- A user does a Google image search.
- Among the listings are poisoned listings.
- Clicking on these listings will take the Mac user to a web page that looks a lot like the Mac OS X Finder (the website uses browser and OS detect scripts to deliver different views and malware for different operating systems).
- The fake Finder displays a ‘Scanning for viruses’ message followed by the inevitable ‘Your computer is at risk!’ message and offers a ‘Fix your problem’ link.
- Clicking on the link takes the user to the page where the user can download the Trojan.
- The users clicks and installs the Trojan
- Trojan nags users for money to remove malware.
This scheme will be familiar to most Windows users as the Windows version of that Trojan has been around for two or three years. The only thing new is the Mac variant.
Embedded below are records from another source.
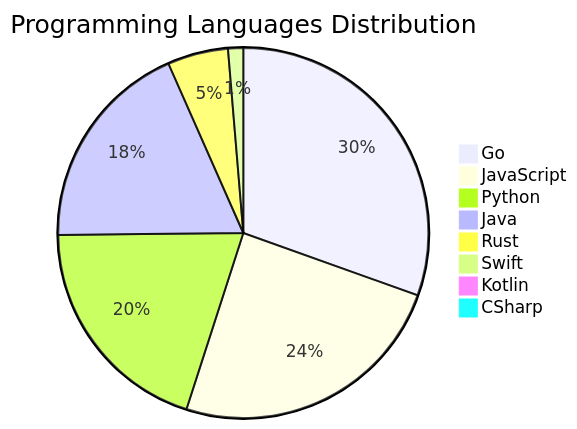
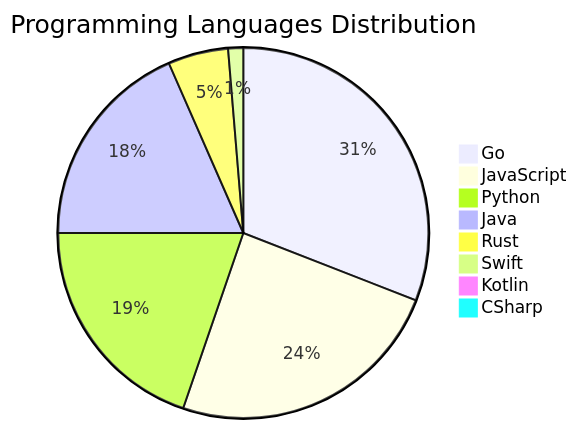
Before and after one commit to Derrick-MUGISHA/github-activity-bot: the diagram in README.md, drawn with Mermaid. The commit also changed other lines of this file and 4 other files, not shown here.

````diff
--- a/README.md
+++ b/README.md
@@ -210,11 +210,11 @@
 ```mermaid
 pie title Programming Languages Distribution
-    "Go" : 46
+    "Go" : 47
     "JavaScript" : 37
     "Python" : 30
     "Java" : 28
     "Rust" : 8
     "Swift" : 2
     "Kotlin" : 1
     "CSharp" : 1
 ```
````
Luckily, it is easy to avoid this new problem: don't download it! That is what I did this morning when I encountered the infected file online: I left without downloading anything. The so-called Mac Defender program will not do anything to your Mac until you click on the download icon. If you don't click, you don't get infected.
Here's my advice to all Mac and Windows users: If you ever see an unexpected message pop up on your screen that asks you to download a file to "fix a problem" that you didn't know you had, DON'T DO IT! Immediately leave the site without downloading any file. If you have doubts as to whether you are infected or not, obtain a good anti-virus program from a well-known and respected anti-virus company and test with that. You can find a number of high-quality FREE anti-virus programs available for Windows and at least one for Macintosh systems. Don't trust questionable programs from companies you never heard of.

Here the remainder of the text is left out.